PhD Submission - Muhammad Ahmed

After four years in the making Muhammad Ahmed has submitted his PhD thesis entitled "Confined magnon transport in low-dimensional ferromagnetic structures". In his thesis Muhammad has extensively investigated spin chains and 2D-arrays in the Heisenberg model and has developed methods to make use of spin exitations / magnons for classical and quantum information transport. He found ways to confine, accelerate and control the width of magnons in spin arrays as well as calculating a scheme to create and couple magnon guides and create a magnonic interferometer. During his PhD Muhammad also got married and his first child was born, two amazing life events which are certainly not made easier by PhD work. So congratulations on all your achievements in the last four years, Muhammad!

Success for NV laser magnetometry

This week we have two big steps forward for Prof. Greentree and Dr. Jan Jeske's Laser Threshold Magnetometry project. The first demonstration of stimulated emission from NV centres (arxiv.org/abs/1602.07418) has been accepted for publication and will appear in the next month or two. Secondly, Prof. Greentree has been awarded an Australian Research Council Future Fellowship in the most recent round for a project entitled - "Laser threshold sensing". This project aims to create a new class of room-temperature ultra-sensitive magnetometers based on laser threshold magnetometry. By using nitrogen-vacancy colour centres in diamond, these magnetometers will demonstrate at least femto-Tesla per root Hertz sensitivity, and could replace SQUID magnetometers. This project aims to develop its theoretical concept into a platform for advanced sensing with applications in magneto-encephalography, nerve sensing, MRI imaging, mining and aircraft guidance systems.

PhD Submission - Jackson Smith

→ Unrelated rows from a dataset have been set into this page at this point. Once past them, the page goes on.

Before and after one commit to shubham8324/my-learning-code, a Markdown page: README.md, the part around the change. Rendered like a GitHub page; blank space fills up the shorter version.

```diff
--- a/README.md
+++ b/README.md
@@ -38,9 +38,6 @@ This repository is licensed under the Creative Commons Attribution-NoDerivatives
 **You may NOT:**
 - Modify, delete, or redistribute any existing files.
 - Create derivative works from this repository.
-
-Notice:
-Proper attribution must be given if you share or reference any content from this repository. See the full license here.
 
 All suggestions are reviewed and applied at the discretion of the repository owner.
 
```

Four years to the day (official SGR time) Jackson Smith has submitted his PhD thesis entitled "Modelling the electronic properties of zero-, one-, and two-dimensional phosphorus systems in semiconductors". Using a variety of theoretical techniques (both individually and in concert), Jackson studied electron transport in delta-doped phosphorous layers in silicon and germanium. In one thesis, Jackson developed a new method for treating two-dimensional delta-doped sheets using Thomas-Fermi theory, performed the first transport simulations of phosphorous nanowires, completed the largest DFT calculations this group has ever performed (in terms of number of atoms and memory) and computed the phosphorous donor energy level in silicon using ab-initio methods - finding an agreement with experiment of better than 10%. It also includes some of the most detailed appendices I've ever seen in a PhD thesis. This thesis is a testament to Jackson's breadth and depth of knowledge as a theorist as well as his dogged perfectionism. It is a most enjoyable read and I must admit, was well worth the wait. Excellent job Jackson.

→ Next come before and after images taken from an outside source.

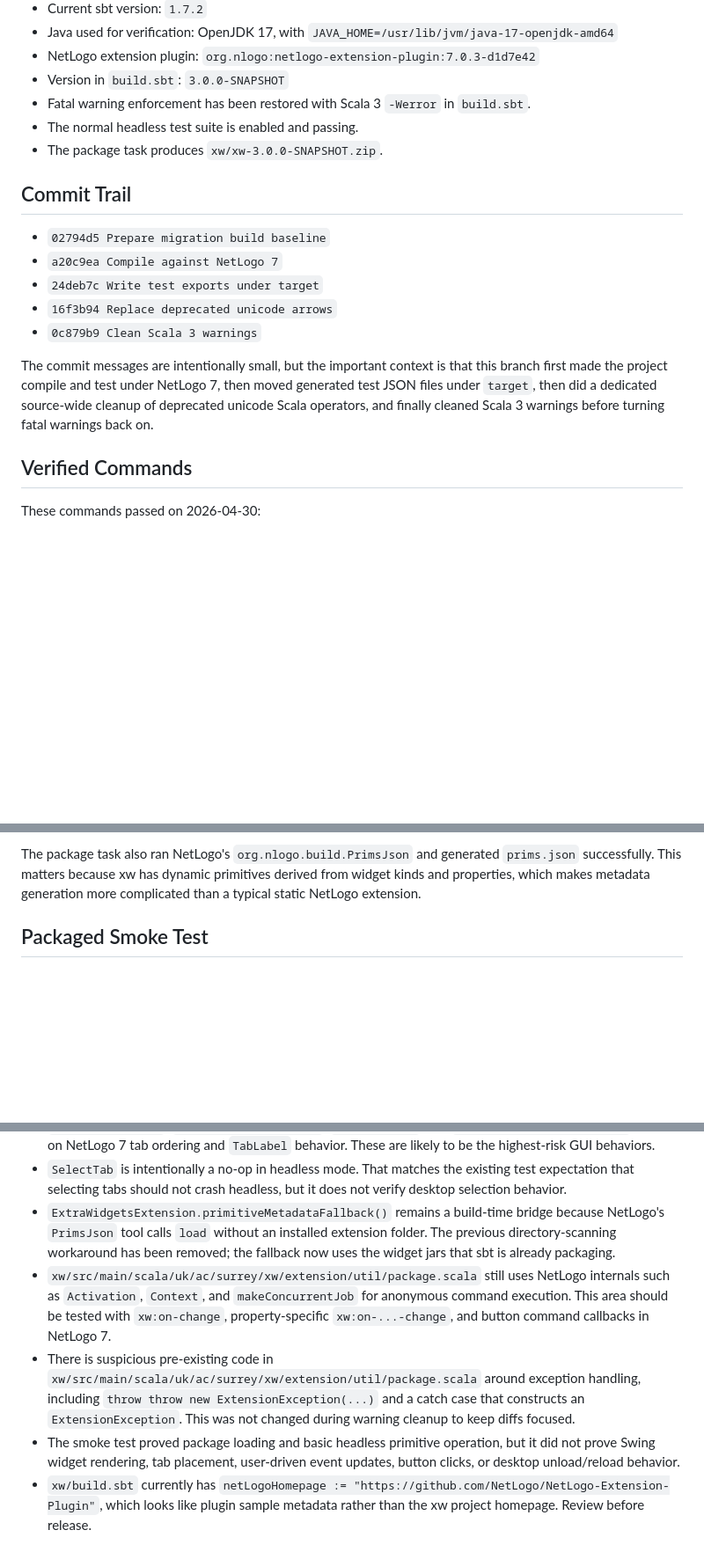
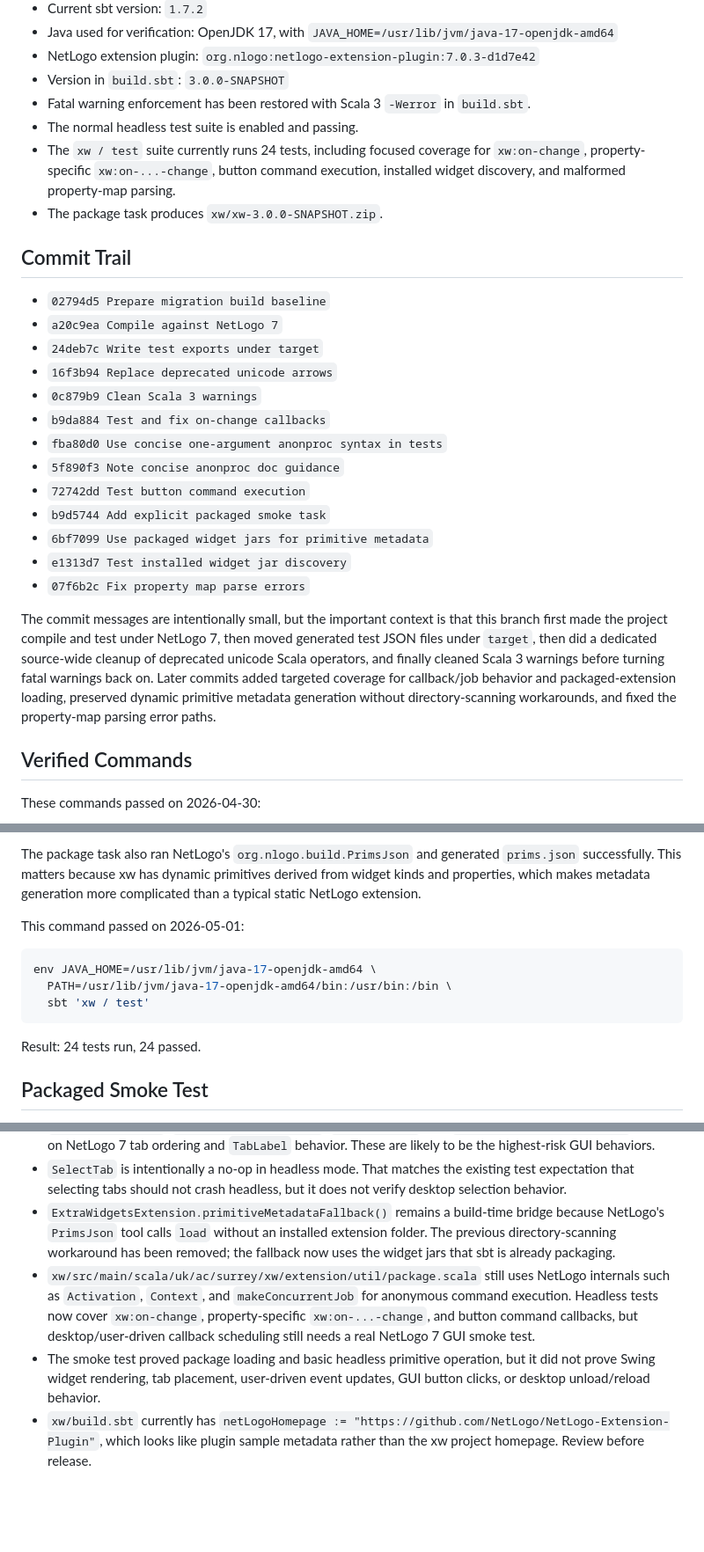
Before and after one commit to CRESS-Surrey/eXtraWidgets, a Markdown page: doc/NetLogo-7-migration-notes.md, 3 parts joined by grey strips. Shown at 88% size. GitHub-like rendering; blank space fills up the shorter version.

Commit message:
Refresh migration notes

````diff
--- a/doc/NetLogo-7-migration-notes.md
+++ b/doc/NetLogo-7-migration-notes.md
@@ -14,6 +14,7 @@ This is a handoff note for the `netlogo-7-migration` branch. It records the stat
 - Version in `build.sbt`: `3.0.0-SNAPSHOT`
 - Fatal warning enforcement has been restored with Scala 3 `-Werror` in `build.sbt`.
 - The normal headless test suite is enabled and passing.
+- The `xw / test` suite currently runs 24 tests, including focused coverage for `xw:on-change`, property-specific `xw:on-...-change`, button command execution, installed widget discovery, and malformed property-map parsing.
 - The package task produces `xw/xw-3.0.0-SNAPSHOT.zip`.
 
 ## Commit Trail
@@ -23,8 +24,16 @@ This is a handoff note for the `netlogo-7-migration` branch. It records the stat
 - `24deb7c Write test exports under target`
 - `16f3b94 Replace deprecated unicode arrows`
 - `0c879b9 Clean Scala 3 warnings`
+- `b9da884 Test and fix on-change callbacks`
+- `fba80d0 Use concise one-argument anonproc syntax in tests`
+- `5f890f3 Note concise anonproc doc guidance`
+- `72742dd Test button command execution`
+- `b9d5744 Add explicit packaged smoke task`
+- `6bf7099 Use packaged widget jars for primitive metadata`
+- `e1313d7 Test installed widget jar discovery`
+- `07f6b2c Fix property map parse errors`
 
-The commit messages are intentionally small, but the important context is that this branch first made the project compile and test under NetLogo 7, then moved generated test JSON files under `target`, then did a dedicated source-wide cleanup of deprecated unicode Scala operators, and finally cleaned Scala 3 warnings before turning fatal warnings back on.
+The commit messages are intentionally small, but the important context is that this branch first made the project compile and test under NetLogo 7, then moved generated test JSON files under `target`, then did a dedicated source-wide cleanup of deprecated unicode Scala operators, and finally cleaned Scala 3 warnings before turning fatal warnings back on. Later commits added targeted coverage for callback/job behavior and packaged-extension loading, preserved dynamic primitive metadata generation without directory-scanning workarounds, and fixed the property-map parsing error paths.
 
 ## Verified Commands
 
@@ -47,6 +56,16 @@ env JAVA_HOME=/usr/lib/jvm/java-17-openjdk-amd64 \
 Result: package generation passed and produced `xw/xw-3.0.0-SNAPSHOT.zip`.
 
 The package task also ran NetLogo's `org.nlogo.build.PrimsJson` and generated `prims.json` successfully. This matters because xw has dynamic primitives derived from widget kinds and properties, which makes metadata generation more complicated than a typical static NetLogo extension.
+
+This command passed on 2026-05-01:
+
+```bash
+env JAVA_HOME=/usr/lib/jvm/java-17-openjdk-amd64 \
+  PATH=/usr/lib/jvm/java-17-openjdk-amd64/bin:/usr/bin:/bin \
+  sbt 'xw / test'
+```
+
+Result: 24 tests run, 24 passed.
 
 ## Packaged Smoke Test
 
@@ -164,9 +186,8 @@ This smoke test has since been converted into the explicit `xw / packagedSmoke`
 - `Tab.addToAppTabs`, `Tab.removeFromAppTabs`, `Tab.setTitle`, and `RichWorkspace.reorderTabs` depend on NetLogo 7 tab ordering and `TabLabel` behavior. These are likely to be the highest-risk GUI behaviors.
 - `SelectTab` is intentionally a no-op in headless mode. That matches the existing test expectation that selecting tabs should not crash headless, but it does not verify desktop selection behavior.
 - `ExtraWidgetsExtension.primitiveMetadataFallback()` remains a build-time bridge because NetLogo's `PrimsJson` tool calls `load` without an installed extension folder. The previous directory-scanning workaround has been removed; the fallback now uses the widget jars that sbt is already packaging.
-- `xw/src/main/scala/uk/ac/surrey/xw/extension/util/package.scala` still uses NetLogo internals such as `Activation`, `Context`, and `makeConcurrentJob` for anonymous command execution. This area should be tested with `xw:on-change`, property-specific `xw:on-...-change`, and button command callbacks in NetLogo 7.
-- There is suspicious pre-existing code in `xw/src/main/scala/uk/ac/surrey/xw/extension/util/package.scala` around exception handling, including `throw throw new ExtensionException(...)` and a catch case that constructs an `ExtensionException`. This was not changed during warning cleanup to keep diffs focused.
-- The smoke test proved package loading and basic headless primitive operation, but it did not prove Swing widget rendering, tab placement, user-driven event updates, button clicks, or desktop unload/reload behavior.
+- `xw/src/main/scala/uk/ac/surrey/xw/extension/util/package.scala` still uses NetLogo internals such as `Activation`, `Context`, and `makeConcurrentJob` for anonymous command execution. Headless tests now cover `xw:on-change`, property-specific `xw:on-...-change`, and button command callbacks, but desktop/user-driven callback scheduling still needs a real NetLogo 7 GUI smoke test.
+- The smoke test proved package loading and basic headless primitive operation, but it did not prove Swing widget rendering, tab placement, user-driven event updates, GUI button clicks, or desktop unload/reload behavior.
 - `xw/build.sbt` currently has `netLogoHomepage := "https://github.com/NetLogo/NetLogo-Extension-Plugin"`, which looks like plugin sample metadata rather than the xw project homepage. Review before release.
 
 ## Suggested Next Steps
````
Also changed, not shown: other parts of doc/NetLogo-7-migration-notes.md (+6 -4 lines).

ARC Centres of Excellence Announced

Today the Australian Research Council has announced the next round of funding for the ARC Centres of Excellence.

This is the ARC's flagship scheme for fundamental research, providing long term funding (7 years) for 15-20 Chief Investigators across several universities and other scientific organisations, both within Australia and overseas. TCQP is represented in two new Centres, the ARC Centre for Excellence in Exciton Science (Russo and Cole) and the ARC Centre for Excellence in Future Low Energy Electronics Technologies (Cole). This is in addition to our existing presence in the ARC Centre of Excellence for Nanoscale Biophotonics (Greentree).

Recent TCQP conferences, returning travellers and new results

TCQP had a good presence at two recent conferences. In February, Nicolas, Jackson and Jared all gave talks at ICONN 2016 in Canberra while in March Sam, David and Jared presented their work at the German Spring Meeting in Regensburg.

David Ing has finally returned from a 12 month exchange to the University of Ulm (Germany) and Sam has also returned from two months in the Karlsruhe Institute of Technology (Germany).

On the science front, Dr. Jan Jeske's work on lasing in the NV centre has had two recent successes with the publication of the original theoretical proposal (Jeske et al. Laser threshold magnetometry) as well as the first experimental measurements of Stimulated emission from NV centres in diamond. Speaking of the arXiv, Prof. Andrew Greentree has also recently posted a review of his favourite topic, Spatial adiabatic passage: a review of recent progress.